*** Input material ***
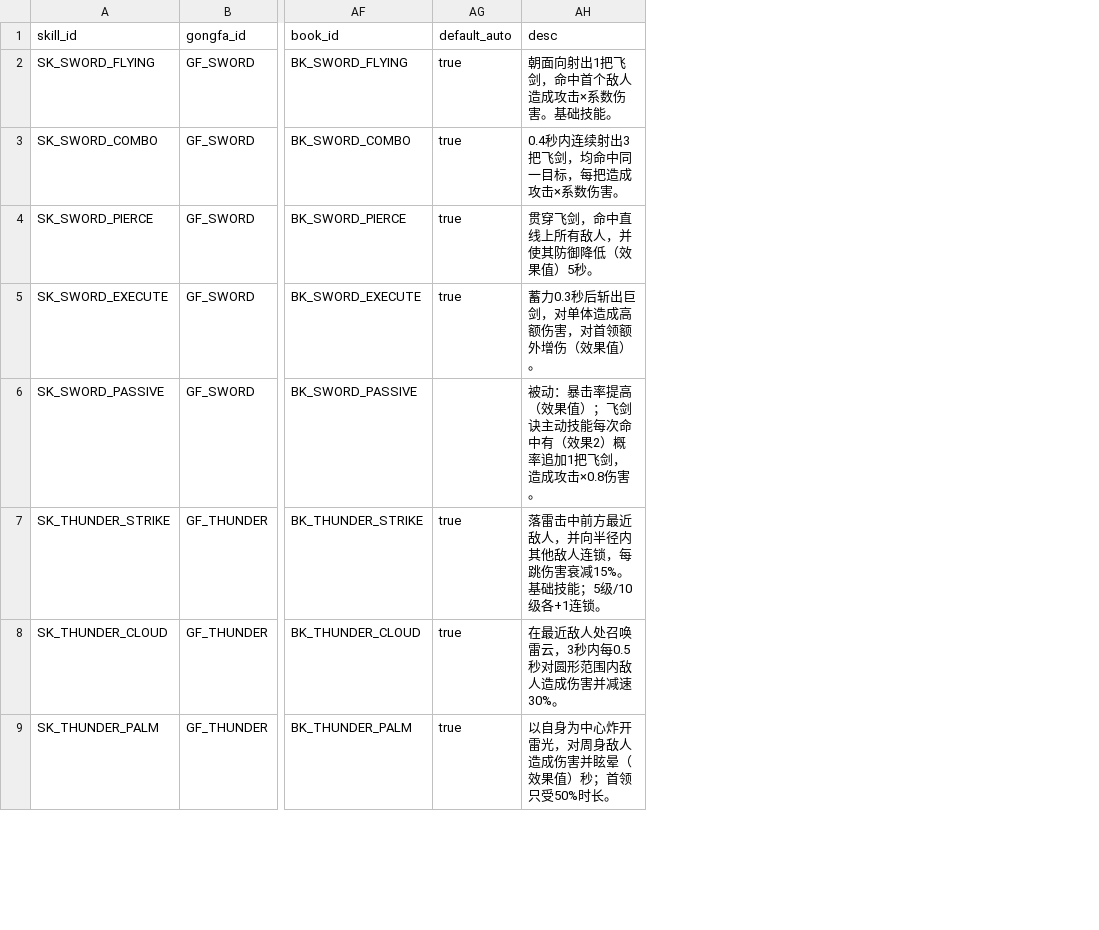
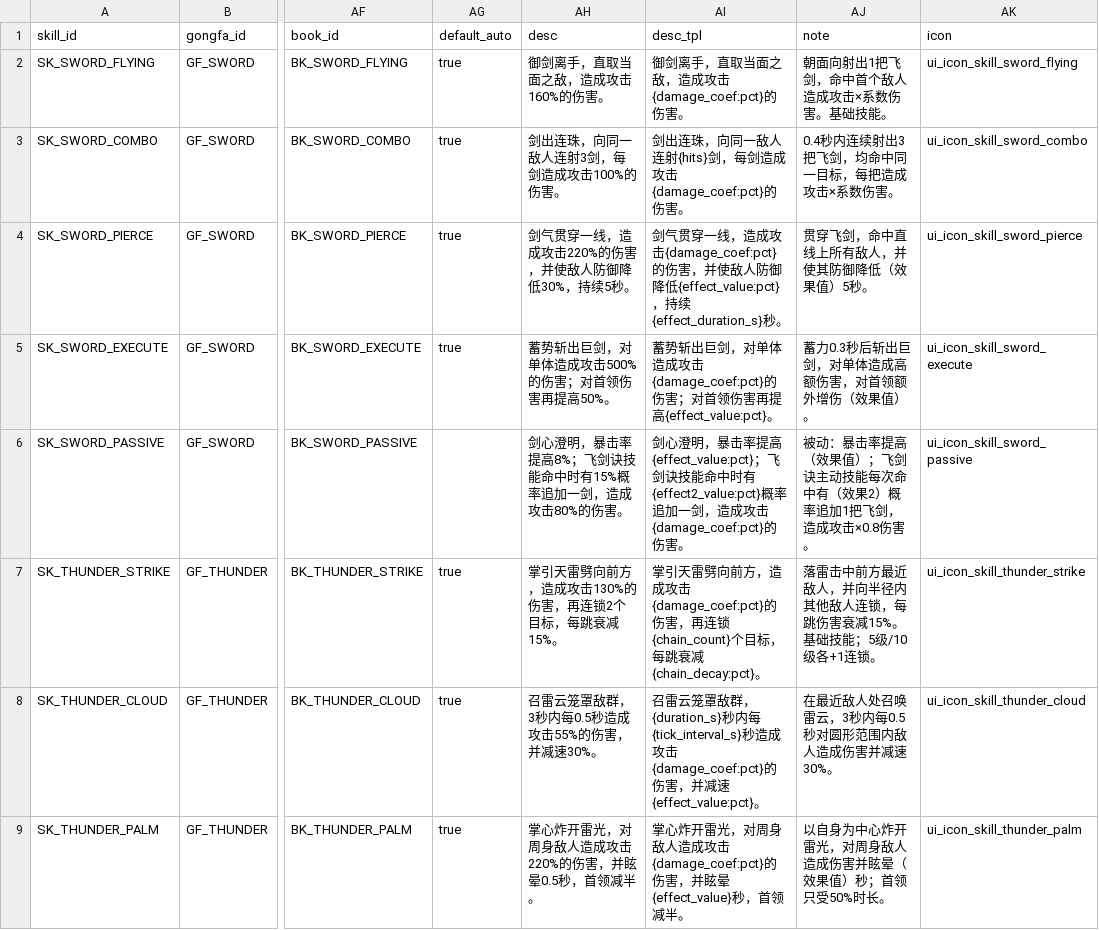
Before and after one commit to shuhao20261011/replayxian, a CSV file: design/data/skills.csv, drawn as a sheet; only a part is shown, gaps mark what is left out; addresses are those after the commit; the diff names each change by its address in the sheet, - before the commit and + after, or states it on an @@ line.

```diff
--- a/design/data/skills.csv
+++ b/design/data/skills.csv
+column AH (desc), rows 2-9: 御剑离手，直取当面之敌，造成攻击160%的伤害。 | 剑出连珠，向同一敌人连射3剑，每剑造成攻击100%的伤害。 | 剑气贯穿一线，造成攻击220%的伤害，并使敌人防御降低30%，持续5秒。 | 蓄势斩出巨剑，对单体造成攻击500%的伤害；对首领伤害再提高50%。 | 剑心澄明，暴击率提高8%；飞剑诀技能命中时有15%概率追加一剑，造成攻击80%的伤害。 | 掌引天雷劈向前方，造成攻击130%的伤害，再连锁2个目标，每跳衰减15%。 | 召雷云笼罩敌群，3秒内每0.5秒造成攻击55%的伤害，并减速30%。 | 掌心炸开雷光，对周身敌人造成攻击220%的伤害，并眩晕0.5秒，首领减半。
+column AI (desc_tpl), rows 2-9: 御剑离手，直取当面之敌，造成攻击{damage_coef:pct}的伤害。 | 剑出连珠，向同一敌人连射{hits}剑，每剑造成攻击{damage_coef:pct}的伤害。 | 剑气贯穿一线，造成攻击{damage_coef:pct}的伤害，并使敌人防御降低{effect_value:pct}，持续{effect_duration_s}秒。 | 蓄势斩出巨剑，对单体造成攻击{damage_coef:pct}的伤害；对首领伤害再提高{effect_value:pct}。 | 剑心澄明，暴击率提高{effect_value:pct}；飞剑诀技能命中时有{effect2_value:pct}概率追加一剑，造成攻击{damage_coef:pct}的伤害。 | 掌引天雷劈向前方，造成攻击{damage_coef:pct}的伤害，再连锁{chain_count}个目标，每跳衰减{chain_decay:pct}。 | 召雷云笼罩敌群，{duration_s}秒内每{tick_interval_s}秒造成攻击{damage_coef:pct}的伤害，并减速{effect_value:pct}。 | 掌心炸开雷光，对周身敌人造成攻击{damage_coef:pct}的伤害，并眩晕{effect_value}秒，首领减半。
+column AK (icon), rows 2-9: ui_icon_skill_sword_flying | ui_icon_skill_sword_combo | ui_icon_skill_sword_pierce | ui_icon_skill_sword_execute | ui_icon_skill_sword_passive | ui_icon_skill_thunder_strike | ui_icon_skill_thunder_cloud | ui_icon_skill_thunder_palm
-AJ1: desc
+AJ1: note
```
Also changed, not shown: design/data/boss_attacks.csv, design/data/constants.csv, 53 other files.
*** End of Input material ***
Pictures are to be left out when the entries above are repeated exactly.

__Result for this exercise__
Before and after one commit to shuhao20261011/replayxian, a CSV file: design/data/skills.csv, drawn as a sheet; only a part is shown, gaps mark what is left out; addresses are those after the commit; the diff names each change by its address in the sheet, - before the commit and + after, or states it on an @@ line.

```diff
--- a/design/data/skills.csv
+++ b/design/data/skills.csv
+column AH (desc), rows 2-9: 御剑离手，直取当面之敌，造成攻击160%的伤害。 | 剑出连珠，向同一敌人连射3剑，每剑造成攻击100%的伤害。 | 剑气贯穿一线，造成攻击220%的伤害，并使敌人防御降低30%，持续5秒。 | 蓄势斩出巨剑，对单体造成攻击500%的伤害；对首领伤害再提高50%。 | 剑心澄明，暴击率提高8%；飞剑诀技能命中时有15%概率追加一剑，造成攻击80%的伤害。 | 掌引天雷劈向前方，造成攻击130%的伤害，再连锁2个目标，每跳衰减15%。 | 召雷云笼罩敌群，3秒内每0.5秒造成攻击55%的伤害，并减速30%。 | 掌心炸开雷光，对周身敌人造成攻击220%的伤害，并眩晕0.5秒，首领减半。
+column AI (desc_tpl), rows 2-9: 御剑离手，直取当面之敌，造成攻击{damage_coef:pct}的伤害。 | 剑出连珠，向同一敌人连射{hits}剑，每剑造成攻击{damage_coef:pct}的伤害。 | 剑气贯穿一线，造成攻击{damage_coef:pct}的伤害，并使敌人防御降低{effect_value:pct}，持续{effect_duration_s}秒。 | 蓄势斩出巨剑，对单体造成攻击{damage_coef:pct}的伤害；对首领伤害再提高{effect_value:pct}。 | 剑心澄明，暴击率提高{effect_value:pct}；飞剑诀技能命中时有{effect2_value:pct}概率追加一剑，造成攻击{damage_coef:pct}的伤害。 | 掌引天雷劈向前方，造成攻击{damage_coef:pct}的伤害，再连锁{chain_count}个目标，每跳衰减{chain_decay:pct}。 | 召雷云笼罩敌群，{duration_s}秒内每{tick_interval_s}秒造成攻击{damage_coef:pct}的伤害，并减速{effect_value:pct}。 | 掌心炸开雷光，对周身敌人造成攻击{damage_coef:pct}的伤害，并眩晕{effect_value}秒，首领减半。
+column AK (icon), rows 2-9: ui_icon_skill_sword_flying | ui_icon_skill_sword_combo | ui_icon_skill_sword_pierce | ui_icon_skill_sword_execute | ui_icon_skill_sword_passive | ui_icon_skill_thunder_strike | ui_icon_skill_thunder_cloud | ui_icon_skill_thunder_palm
-AJ1: desc
+AJ1: note
```
Also changed, not shown: design/data/boss_attacks.csv, design/data/constants.csv, 53 other files.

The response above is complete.